▶ _Exercise directions_
Every line of the data must appear again in the answer, exactly as written.

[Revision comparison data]
=== Section Start ===

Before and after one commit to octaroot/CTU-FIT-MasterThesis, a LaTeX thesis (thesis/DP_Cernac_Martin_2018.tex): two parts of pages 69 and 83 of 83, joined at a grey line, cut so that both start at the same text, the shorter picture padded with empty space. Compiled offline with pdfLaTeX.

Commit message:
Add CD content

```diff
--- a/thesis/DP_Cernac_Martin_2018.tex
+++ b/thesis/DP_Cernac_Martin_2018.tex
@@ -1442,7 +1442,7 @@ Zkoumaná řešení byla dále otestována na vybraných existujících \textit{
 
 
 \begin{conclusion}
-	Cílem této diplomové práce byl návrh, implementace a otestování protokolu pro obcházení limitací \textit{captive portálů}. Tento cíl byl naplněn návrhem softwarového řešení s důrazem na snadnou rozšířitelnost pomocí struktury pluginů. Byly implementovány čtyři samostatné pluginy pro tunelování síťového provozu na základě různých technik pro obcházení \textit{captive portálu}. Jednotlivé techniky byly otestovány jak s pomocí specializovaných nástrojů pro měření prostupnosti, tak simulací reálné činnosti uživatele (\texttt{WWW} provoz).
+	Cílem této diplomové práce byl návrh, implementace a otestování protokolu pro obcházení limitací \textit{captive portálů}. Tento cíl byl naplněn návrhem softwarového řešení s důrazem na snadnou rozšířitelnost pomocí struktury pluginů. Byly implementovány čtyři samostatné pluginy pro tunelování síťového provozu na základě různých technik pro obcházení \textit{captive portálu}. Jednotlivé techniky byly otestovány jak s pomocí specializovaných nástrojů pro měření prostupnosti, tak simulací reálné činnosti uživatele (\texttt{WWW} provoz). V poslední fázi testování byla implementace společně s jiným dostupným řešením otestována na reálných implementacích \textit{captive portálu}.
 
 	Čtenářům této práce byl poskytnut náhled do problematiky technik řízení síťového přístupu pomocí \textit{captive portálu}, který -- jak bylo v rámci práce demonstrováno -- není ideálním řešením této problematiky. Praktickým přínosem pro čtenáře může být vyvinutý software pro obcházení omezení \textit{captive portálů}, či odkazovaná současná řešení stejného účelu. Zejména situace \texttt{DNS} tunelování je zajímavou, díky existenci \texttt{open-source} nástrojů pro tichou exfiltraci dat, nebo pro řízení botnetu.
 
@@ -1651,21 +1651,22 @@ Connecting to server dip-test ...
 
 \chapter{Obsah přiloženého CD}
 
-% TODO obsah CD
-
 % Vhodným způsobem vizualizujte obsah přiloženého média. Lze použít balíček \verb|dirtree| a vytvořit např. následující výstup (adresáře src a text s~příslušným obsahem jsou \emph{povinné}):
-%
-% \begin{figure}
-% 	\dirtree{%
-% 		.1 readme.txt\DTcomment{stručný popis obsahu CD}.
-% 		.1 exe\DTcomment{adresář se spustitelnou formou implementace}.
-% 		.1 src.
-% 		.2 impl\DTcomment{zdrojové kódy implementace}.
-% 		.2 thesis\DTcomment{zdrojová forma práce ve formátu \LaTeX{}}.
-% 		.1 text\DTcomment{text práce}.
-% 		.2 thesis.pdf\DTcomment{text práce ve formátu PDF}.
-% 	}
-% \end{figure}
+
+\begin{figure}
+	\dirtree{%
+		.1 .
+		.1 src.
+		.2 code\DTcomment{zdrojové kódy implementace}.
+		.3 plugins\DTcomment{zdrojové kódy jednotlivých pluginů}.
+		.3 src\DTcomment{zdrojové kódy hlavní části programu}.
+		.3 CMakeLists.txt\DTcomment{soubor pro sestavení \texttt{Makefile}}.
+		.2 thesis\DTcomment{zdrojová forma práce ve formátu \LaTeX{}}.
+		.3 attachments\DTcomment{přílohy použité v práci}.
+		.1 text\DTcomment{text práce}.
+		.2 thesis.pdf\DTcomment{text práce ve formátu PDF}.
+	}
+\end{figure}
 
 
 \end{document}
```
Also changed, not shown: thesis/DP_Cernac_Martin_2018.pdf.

=== Section End ===

▶ _Written solution_
Before and after one commit to octaroot/CTU-FIT-MasterThesis, a LaTeX thesis (thesis/DP_Cernac_Martin_2018.tex): two parts of pages 69 and 83 of 83, joined at a grey line, cut so that both start at the same text, the shorter picture padded with empty space. Compiled offline with pdfLaTeX.

Commit message:
Add CD content

```diff
--- a/thesis/DP_Cernac_Martin_2018.tex
+++ b/thesis/DP_Cernac_Martin_2018.tex
@@ -1442,7 +1442,7 @@ Zkoumaná řešení byla dále otestována na vybraných existujících \textit{
 
 
 \begin{conclusion}
-	Cílem této diplomové práce byl návrh, implementace a otestování protokolu pro obcházení limitací \textit{captive portálů}. Tento cíl byl naplněn návrhem softwarového řešení s důrazem na snadnou rozšířitelnost pomocí struktury pluginů. Byly implementovány čtyři samostatné pluginy pro tunelování síťového provozu na základě různých technik pro obcházení \textit{captive portálu}. Jednotlivé techniky byly otestovány jak s pomocí specializovaných nástrojů pro měření prostupnosti, tak simulací reálné činnosti uživatele (\texttt{WWW} provoz).
+	Cílem této diplomové práce byl návrh, implementace a otestování protokolu pro obcházení limitací \textit{captive portálů}. Tento cíl byl naplněn návrhem softwarového řešení s důrazem na snadnou rozšířitelnost pomocí struktury pluginů. Byly implementovány čtyři samostatné pluginy pro tunelování síťového provozu na základě různých technik pro obcházení \textit{captive portálu}. Jednotlivé techniky byly otestovány jak s pomocí specializovaných nástrojů pro měření prostupnosti, tak simulací reálné činnosti uživatele (\texttt{WWW} provoz). V poslední fázi testování byla implementace společně s jiným dostupným řešením otestována na reálných implementacích \textit{captive portálu}.
 
 	Čtenářům této práce byl poskytnut náhled do problematiky technik řízení síťového přístupu pomocí \textit{captive portálu}, který -- jak bylo v rámci práce demonstrováno -- není ideálním řešením této problematiky. Praktickým přínosem pro čtenáře může být vyvinutý software pro obcházení omezení \textit{captive portálů}, či odkazovaná současná řešení stejného účelu. Zejména situace \texttt{DNS} tunelování je zajímavou, díky existenci \texttt{open-source} nástrojů pro tichou exfiltraci dat, nebo pro řízení botnetu.
 
@@ -1651,21 +1651,22 @@ Connecting to server dip-test ...
 
 \chapter{Obsah přiloženého CD}
 
-% TODO obsah CD
-
 % Vhodným způsobem vizualizujte obsah přiloženého média. Lze použít balíček \verb|dirtree| a vytvořit např. následující výstup (adresáře src a text s~příslušným obsahem jsou \emph{povinné}):
-%
-% \begin{figure}
-% 	\dirtree{%
-% 		.1 readme.txt\DTcomment{stručný popis obsahu CD}.
-% 		.1 exe\DTcomment{adresář se spustitelnou formou implementace}.
-% 		.1 src.
-% 		.2 impl\DTcomment{zdrojové kódy implementace}.
-% 		.2 thesis\DTcomment{zdrojová forma práce ve formátu \LaTeX{}}.
-% 		.1 text\DTcomment{text práce}.
-% 		.2 thesis.pdf\DTcomment{text práce ve formátu PDF}.
-% 	}
-% \end{figure}
+
+\begin{figure}
+	\dirtree{%
+		.1 .
+		.1 src.
+		.2 code\DTcomment{zdrojové kódy implementace}.
+		.3 plugins\DTcomment{zdrojové kódy jednotlivých pluginů}.
+		.3 src\DTcomment{zdrojové kódy hlavní části programu}.
+		.3 CMakeLists.txt\DTcomment{soubor pro sestavení \texttt{Makefile}}.
+		.2 thesis\DTcomment{zdrojová forma práce ve formátu \LaTeX{}}.
+		.3 attachments\DTcomment{přílohy použité v práci}.
+		.1 text\DTcomment{text práce}.
+		.2 thesis.pdf\DTcomment{text práce ve formátu PDF}.
+	}
+\end{figure}
 
 
 \end{document}
```
Also changed, not shown: thesis/DP_Cernac_Martin_2018.pdf.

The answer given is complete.